Go through the data and copy each line where the string "leer" appears.

(Front-end code edit data)
##############################
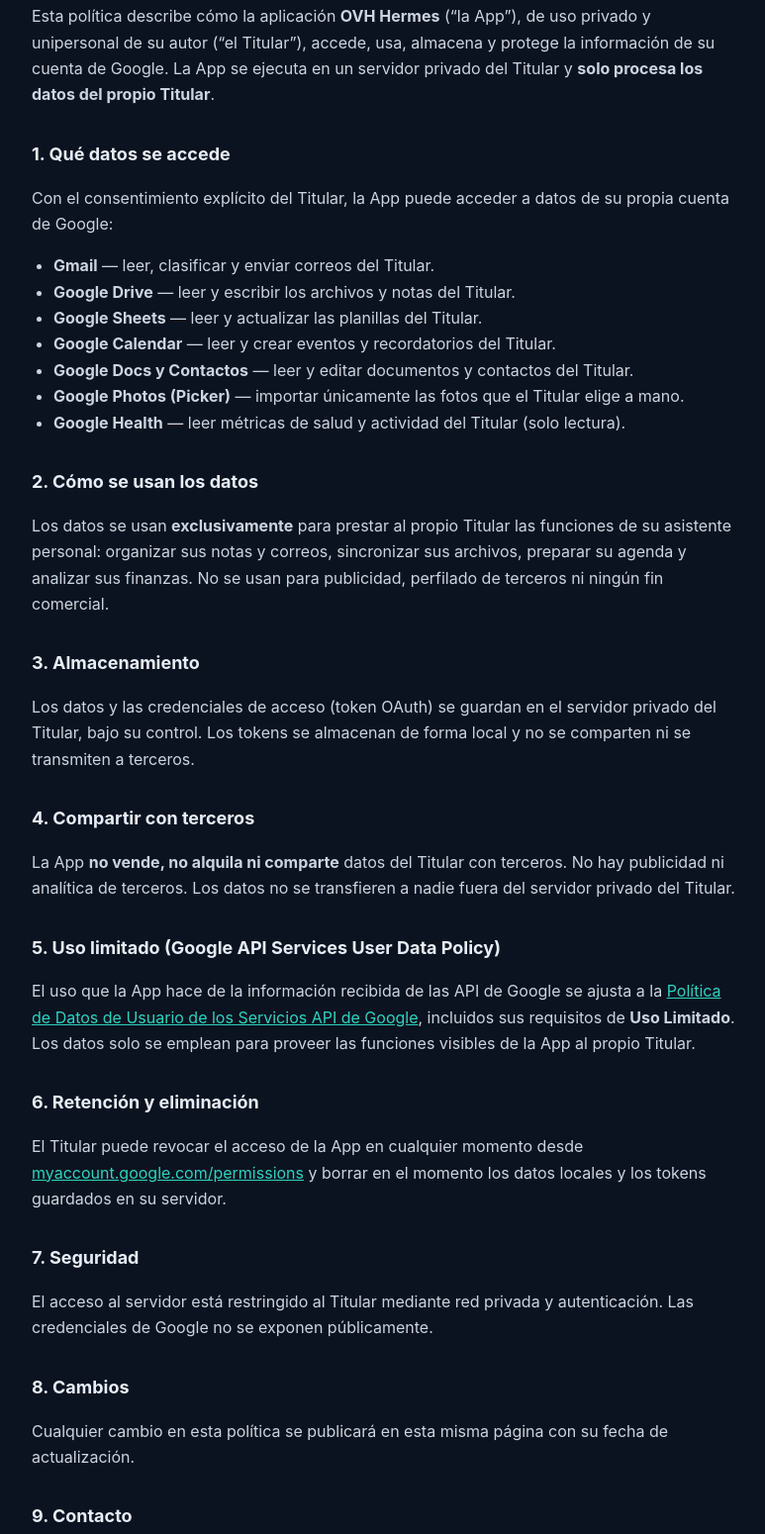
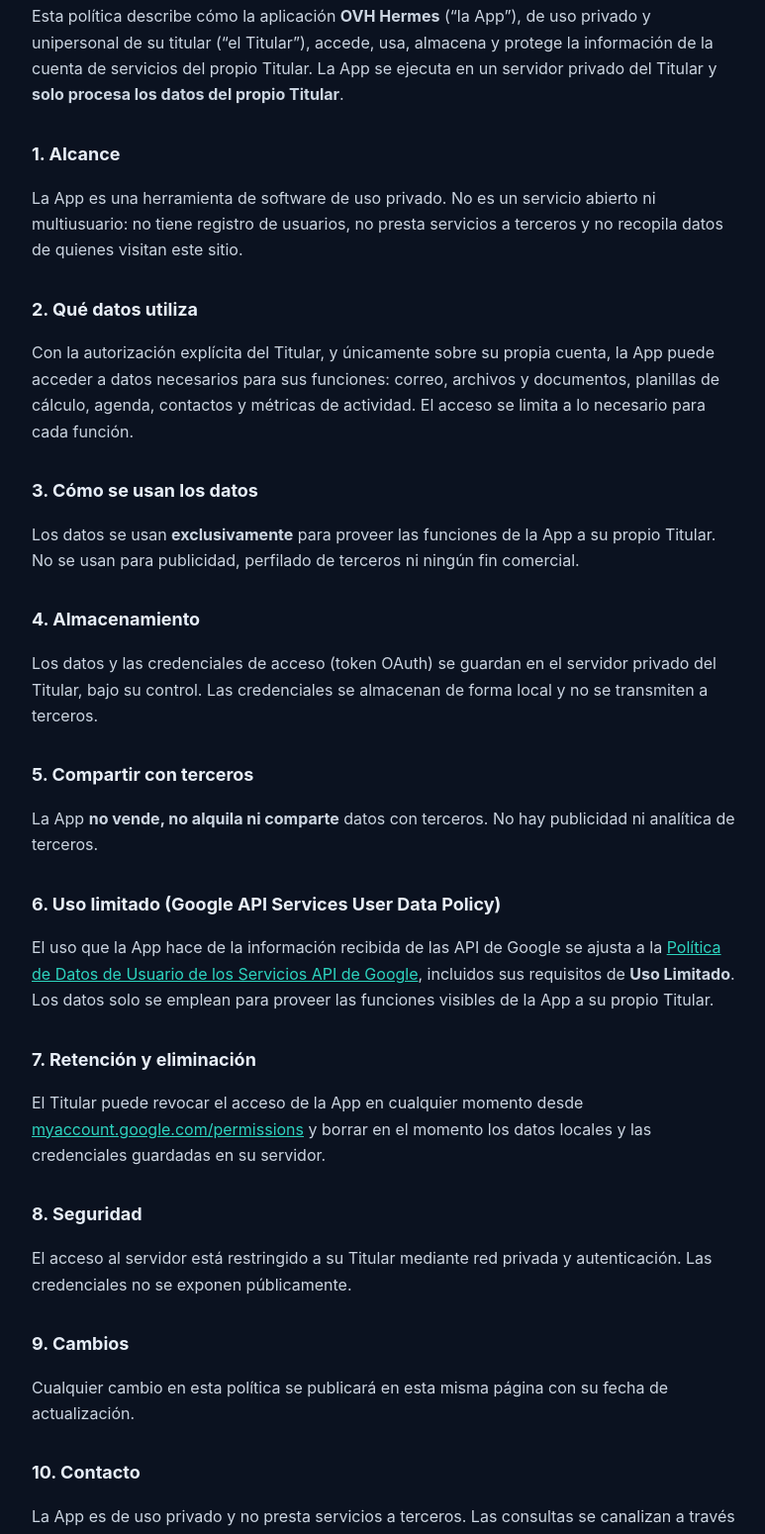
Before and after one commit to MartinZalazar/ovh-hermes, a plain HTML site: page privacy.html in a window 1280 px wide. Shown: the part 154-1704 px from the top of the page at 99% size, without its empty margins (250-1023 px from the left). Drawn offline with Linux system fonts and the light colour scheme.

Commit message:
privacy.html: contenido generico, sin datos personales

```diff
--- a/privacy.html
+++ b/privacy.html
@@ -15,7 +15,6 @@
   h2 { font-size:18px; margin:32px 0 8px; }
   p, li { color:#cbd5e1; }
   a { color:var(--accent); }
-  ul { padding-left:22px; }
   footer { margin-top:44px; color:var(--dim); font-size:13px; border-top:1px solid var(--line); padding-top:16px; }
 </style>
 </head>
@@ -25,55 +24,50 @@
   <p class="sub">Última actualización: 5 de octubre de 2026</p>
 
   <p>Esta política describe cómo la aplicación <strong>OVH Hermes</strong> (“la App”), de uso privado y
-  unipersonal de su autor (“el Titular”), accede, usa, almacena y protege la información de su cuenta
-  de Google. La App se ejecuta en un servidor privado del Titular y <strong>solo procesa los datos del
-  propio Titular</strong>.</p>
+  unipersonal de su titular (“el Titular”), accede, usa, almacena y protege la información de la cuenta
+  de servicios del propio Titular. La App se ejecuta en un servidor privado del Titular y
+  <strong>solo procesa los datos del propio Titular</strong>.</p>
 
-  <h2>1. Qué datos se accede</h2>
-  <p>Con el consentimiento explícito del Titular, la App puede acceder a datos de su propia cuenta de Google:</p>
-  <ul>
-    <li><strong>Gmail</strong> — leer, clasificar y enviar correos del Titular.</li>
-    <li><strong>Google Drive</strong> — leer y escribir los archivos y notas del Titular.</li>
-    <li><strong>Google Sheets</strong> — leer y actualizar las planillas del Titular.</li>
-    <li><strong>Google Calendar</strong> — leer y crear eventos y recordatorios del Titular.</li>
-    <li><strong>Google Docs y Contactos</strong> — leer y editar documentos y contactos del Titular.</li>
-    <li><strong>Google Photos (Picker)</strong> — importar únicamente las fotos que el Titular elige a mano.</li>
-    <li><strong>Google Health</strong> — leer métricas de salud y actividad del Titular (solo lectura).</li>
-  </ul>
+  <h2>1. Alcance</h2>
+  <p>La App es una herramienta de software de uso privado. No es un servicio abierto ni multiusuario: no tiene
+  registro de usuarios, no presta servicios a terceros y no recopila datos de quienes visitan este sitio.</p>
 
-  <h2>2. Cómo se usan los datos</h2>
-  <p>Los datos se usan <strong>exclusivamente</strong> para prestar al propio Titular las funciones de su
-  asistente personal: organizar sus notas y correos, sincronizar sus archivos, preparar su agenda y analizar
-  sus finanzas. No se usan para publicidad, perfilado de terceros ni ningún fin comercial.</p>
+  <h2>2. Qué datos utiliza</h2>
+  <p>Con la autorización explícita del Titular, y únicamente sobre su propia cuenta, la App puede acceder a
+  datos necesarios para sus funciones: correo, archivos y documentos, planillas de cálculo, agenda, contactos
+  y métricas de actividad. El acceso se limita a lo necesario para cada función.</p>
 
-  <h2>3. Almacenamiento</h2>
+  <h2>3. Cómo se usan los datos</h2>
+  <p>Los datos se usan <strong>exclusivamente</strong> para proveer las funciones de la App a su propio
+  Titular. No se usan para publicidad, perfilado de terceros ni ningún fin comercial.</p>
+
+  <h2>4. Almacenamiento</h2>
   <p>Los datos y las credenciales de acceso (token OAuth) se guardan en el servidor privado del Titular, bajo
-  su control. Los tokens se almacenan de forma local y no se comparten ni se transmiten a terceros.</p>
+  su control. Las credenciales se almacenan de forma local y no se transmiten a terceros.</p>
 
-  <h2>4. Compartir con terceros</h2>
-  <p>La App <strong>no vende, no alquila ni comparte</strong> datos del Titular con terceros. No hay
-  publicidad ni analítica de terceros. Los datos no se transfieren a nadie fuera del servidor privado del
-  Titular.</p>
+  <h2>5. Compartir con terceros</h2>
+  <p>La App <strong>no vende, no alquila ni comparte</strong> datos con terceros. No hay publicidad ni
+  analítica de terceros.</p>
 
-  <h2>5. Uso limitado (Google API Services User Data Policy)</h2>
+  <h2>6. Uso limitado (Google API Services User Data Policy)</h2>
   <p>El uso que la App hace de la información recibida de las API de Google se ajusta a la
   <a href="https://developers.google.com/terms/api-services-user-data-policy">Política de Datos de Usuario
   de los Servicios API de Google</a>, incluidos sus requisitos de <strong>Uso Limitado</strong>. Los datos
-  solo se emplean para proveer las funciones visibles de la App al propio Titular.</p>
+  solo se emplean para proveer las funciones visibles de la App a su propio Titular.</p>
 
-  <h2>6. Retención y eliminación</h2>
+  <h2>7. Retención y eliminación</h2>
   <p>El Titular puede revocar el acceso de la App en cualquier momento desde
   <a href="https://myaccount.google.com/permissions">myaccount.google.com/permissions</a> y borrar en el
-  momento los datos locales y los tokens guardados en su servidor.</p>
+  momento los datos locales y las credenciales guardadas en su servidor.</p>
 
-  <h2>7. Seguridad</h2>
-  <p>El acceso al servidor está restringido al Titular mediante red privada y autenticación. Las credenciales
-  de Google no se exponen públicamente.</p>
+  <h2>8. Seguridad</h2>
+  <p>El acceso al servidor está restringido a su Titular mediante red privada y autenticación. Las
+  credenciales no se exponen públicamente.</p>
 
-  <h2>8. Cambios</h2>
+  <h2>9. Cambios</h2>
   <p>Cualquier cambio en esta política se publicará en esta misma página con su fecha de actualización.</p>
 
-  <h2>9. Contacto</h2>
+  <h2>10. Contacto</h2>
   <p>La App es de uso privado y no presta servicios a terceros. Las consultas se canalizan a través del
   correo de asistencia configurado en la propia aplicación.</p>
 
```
##############################
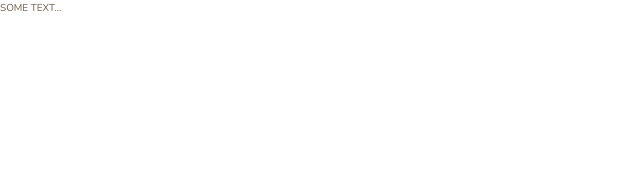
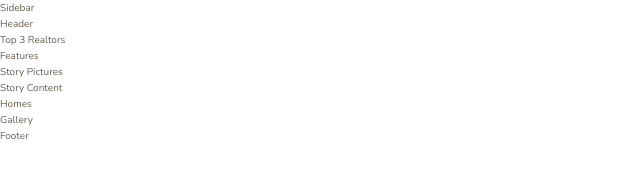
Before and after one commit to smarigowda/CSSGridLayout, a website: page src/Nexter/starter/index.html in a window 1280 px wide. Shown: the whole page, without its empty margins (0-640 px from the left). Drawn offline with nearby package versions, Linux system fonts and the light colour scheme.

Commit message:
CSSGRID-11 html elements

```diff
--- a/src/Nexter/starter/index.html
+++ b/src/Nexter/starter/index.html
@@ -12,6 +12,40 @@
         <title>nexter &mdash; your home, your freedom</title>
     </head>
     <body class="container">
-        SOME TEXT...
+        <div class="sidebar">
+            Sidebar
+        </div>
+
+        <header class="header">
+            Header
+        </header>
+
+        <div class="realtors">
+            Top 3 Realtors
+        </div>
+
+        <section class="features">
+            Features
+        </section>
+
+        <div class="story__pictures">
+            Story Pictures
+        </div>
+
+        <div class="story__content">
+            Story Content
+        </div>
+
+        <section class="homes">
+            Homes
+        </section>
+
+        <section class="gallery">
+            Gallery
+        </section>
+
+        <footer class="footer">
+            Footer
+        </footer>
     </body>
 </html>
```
##############################
OUTPUT.
-    <li><strong>Gmail</strong> — leer, clasificar y enviar correos del Titular.</li>
-    <li><strong>Google Drive</strong> — leer y escribir los archivos y notas del Titular.</li>
-    <li><strong>Google Sheets</strong> — leer y actualizar las planillas del Titular.</li>
-    <li><strong>Google Calendar</strong> — leer y crear eventos y recordatorios del Titular.</li>
-    <li><strong>Google Docs y Contactos</strong> — leer y editar documentos y contactos del Titular.</li>
-    <li><strong>Google Health</strong> — leer métricas de salud y actividad del Titular (solo lectura).</li>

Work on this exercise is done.